RSS Leeds / Bradford: Solutions in Causal Inference
The RSS Medical Section and Leeds / Bradford Local Group present a joint session on Solutions in Causal Inference
2:30-3:00 pm Kellyn Arnold, PhD student, School of Medicine, University of Leeds.
Do we fully understand the challenges of introducing machine learning into health research? Lessons from our (poor) understanding of linear modelling
In health research, machine learning (ML) is often hailed as the new frontier of data analytics which, combined with big data, will purportedly revolutionise delivery of healthcare and ultimately lead to more informed public health policy and clinical decision-making. However, much of the promise of ML is predicated on prediction, which is fundamentally distinct from causal inference. Nevertheless, these two concepts are often conflated in practice. I’ll briefly consider the sources and consequences of this conflation in the context of generalised linear models, as well as the potential implications for ML methods.
3:00-3:40 pm Peter Tennant, University Academic Fellow in Health Data Science, Leeds Institute for Data Analytics, University of Leeds.
Analyses of change: A causal inference perspective
Keynote speaker 4:00-5:00 pm Johannes Textor, Radboud University Medical Center, Nijmegen, The Netherlands & Visiting Associate Professor, LIDA, University of Leeds, UK.
Making DAG-based causal inference more quantitative

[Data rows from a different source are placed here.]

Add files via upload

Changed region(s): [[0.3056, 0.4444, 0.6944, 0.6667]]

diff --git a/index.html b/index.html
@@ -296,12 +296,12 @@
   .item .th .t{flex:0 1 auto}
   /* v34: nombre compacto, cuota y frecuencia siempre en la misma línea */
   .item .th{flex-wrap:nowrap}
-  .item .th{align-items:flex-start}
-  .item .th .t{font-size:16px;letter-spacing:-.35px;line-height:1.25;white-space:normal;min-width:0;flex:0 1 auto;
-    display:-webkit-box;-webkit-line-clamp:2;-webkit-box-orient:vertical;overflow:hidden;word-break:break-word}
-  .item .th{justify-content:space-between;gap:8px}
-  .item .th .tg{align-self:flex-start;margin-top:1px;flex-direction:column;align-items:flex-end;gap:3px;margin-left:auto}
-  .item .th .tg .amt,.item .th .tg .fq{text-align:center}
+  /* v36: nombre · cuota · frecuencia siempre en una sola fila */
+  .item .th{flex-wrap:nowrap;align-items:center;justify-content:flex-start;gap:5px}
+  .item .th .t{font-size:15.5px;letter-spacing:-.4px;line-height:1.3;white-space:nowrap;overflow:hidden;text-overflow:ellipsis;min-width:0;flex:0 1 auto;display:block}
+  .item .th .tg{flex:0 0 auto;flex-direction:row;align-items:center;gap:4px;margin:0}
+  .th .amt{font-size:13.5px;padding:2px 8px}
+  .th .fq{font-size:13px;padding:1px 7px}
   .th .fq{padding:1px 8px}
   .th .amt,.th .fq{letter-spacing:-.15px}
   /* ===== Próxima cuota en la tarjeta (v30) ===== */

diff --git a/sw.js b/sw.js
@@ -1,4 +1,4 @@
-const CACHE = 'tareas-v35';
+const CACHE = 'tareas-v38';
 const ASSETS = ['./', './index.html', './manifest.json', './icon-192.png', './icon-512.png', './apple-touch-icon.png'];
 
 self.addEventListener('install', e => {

Directed acyclic graphs (DAGs) are sequential, discrete-time models data-generating processes. DAGs have become popular due to the principled and elegant fashion in which they allow to formalize causal inference. In model-based research, much attention is usually paid to the aspect of model checking -- testing whether a model actually fits the data it is supposed to describe. Specifically, models are often only considered credible after they have survived serious falsification attempts. Surprisingly, DAG models are rarely ever tested at present, and at least in Epidemiology there even appears to be a widely-held belief that DAG models should not be tested at all. In this talk, I will make the case that DAG model checking should be an integrated part of any DAG-based causal inference. I will explain how DAGs can be tested by means of the conditional independencies that they imply, how this can be done in practice with continuous and/or categorical data, which problems we are likely to encounter, and how to address these problems. I will also show how DAG testing methodology can be converted into a means to reason about the strengths of certain hypothesized pathways in a DAG.
Refreshments will be available from 2 pm, and there will be a short refreshment break before the keynote presentation.

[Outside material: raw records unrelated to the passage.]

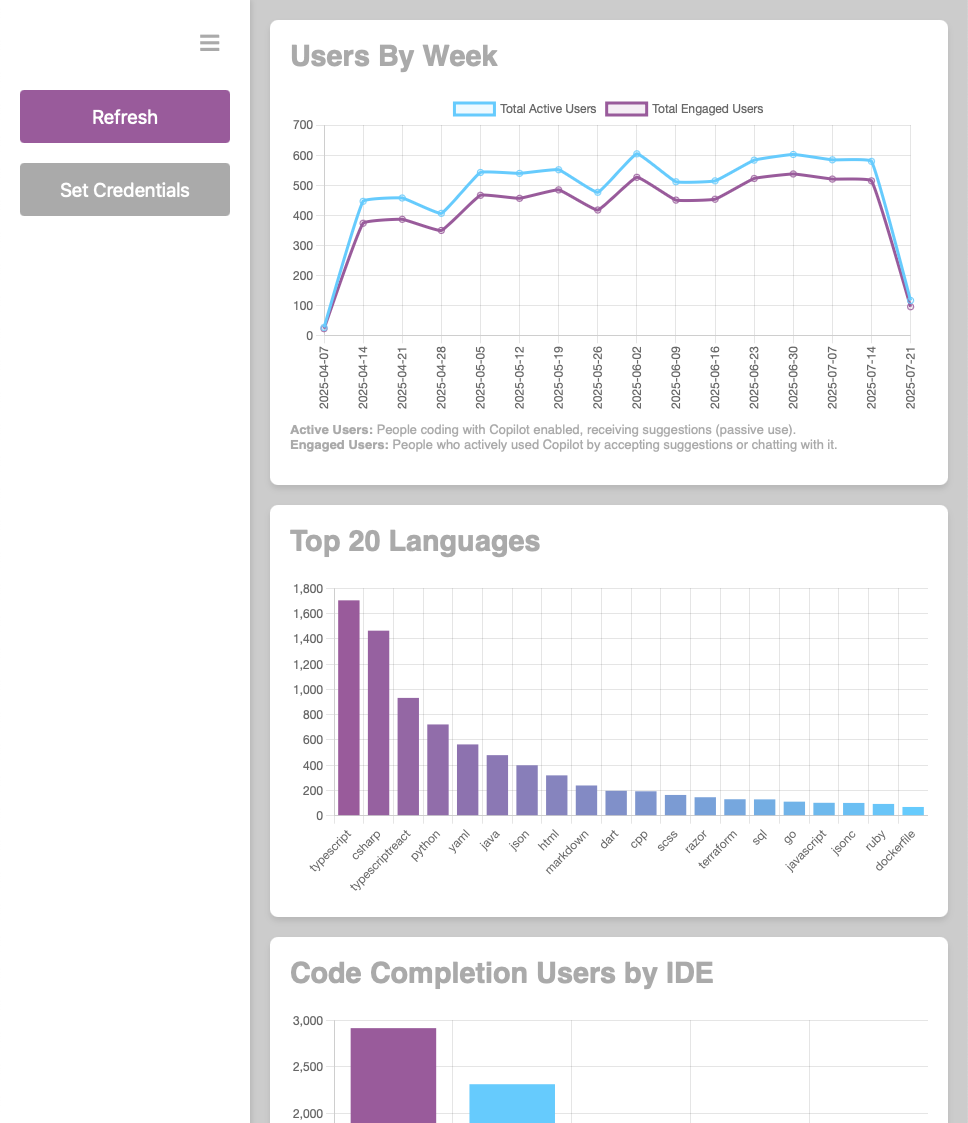
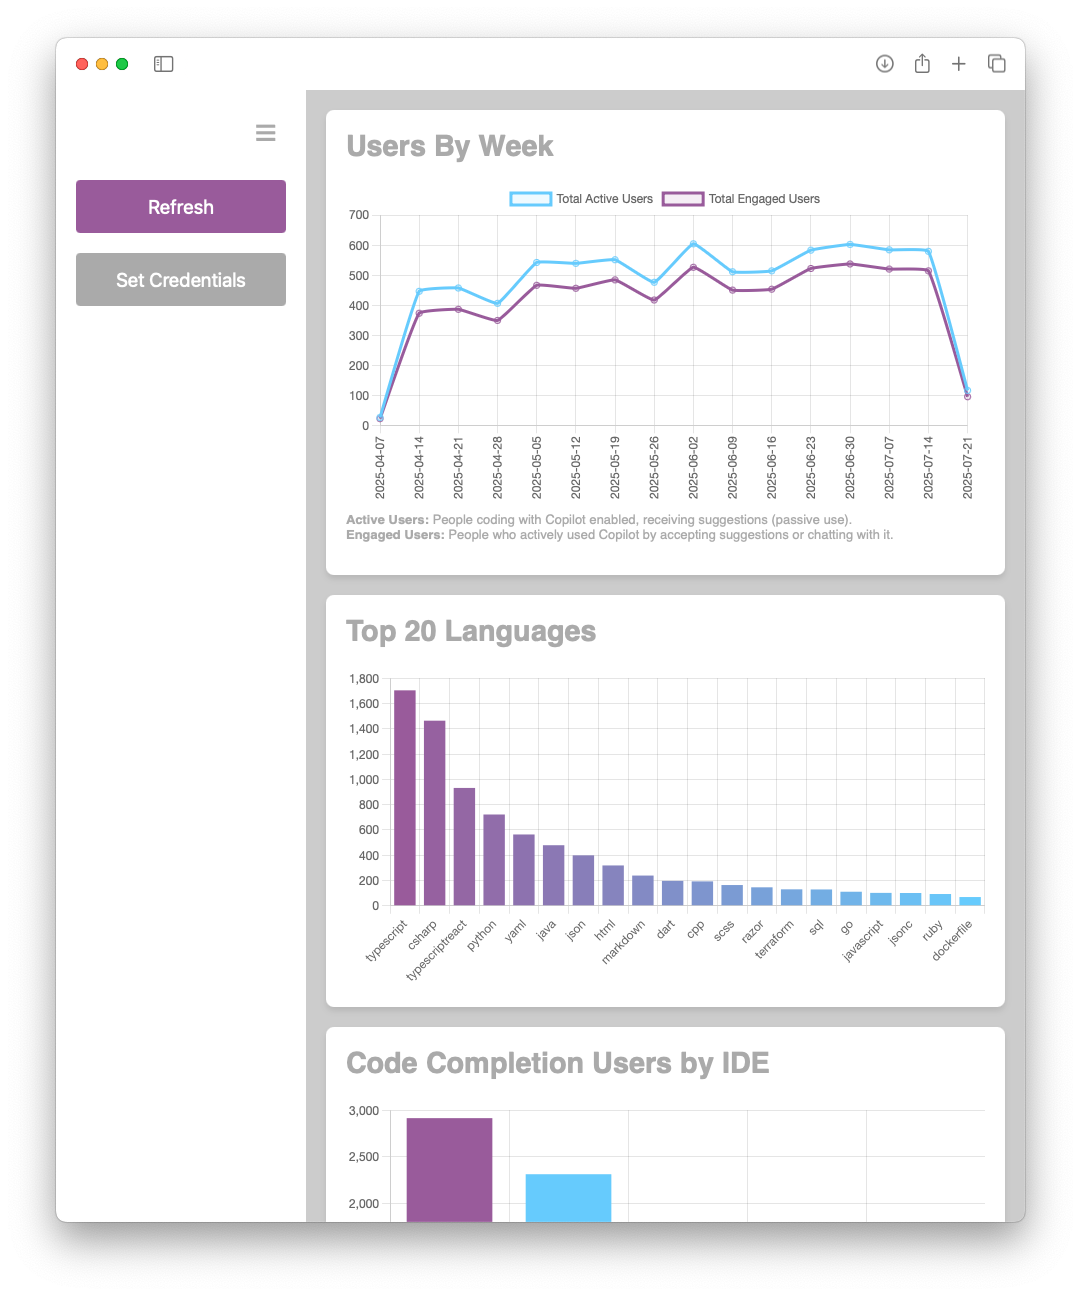
Update page background and screenshot

diff --git a/webpage/style.css b/webpage/style.css
@@ -7,7 +7,7 @@
 
 body {
   font-family: sans-serif;
-  background-color: #CCCCCC;
+  background-color: white;
   margin: 0;
   padding: 0;
   height: 100vh;
@@ -39,6 +39,7 @@ body.sidebar-collapsed #sidebar {
   grid-area: main;
   padding: var(--spacing-unit);
   overflow-y: auto;
+  background-color: #CCCCCC;
 }
 
 .sidebar-header {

Attendance is free and open to all, whether fellows of the RSS or not but pre-registration is required.
Organiser Name Wendy Harrison
Organising Group(s) RSS Medical Section & Leeds / Bradford Local Group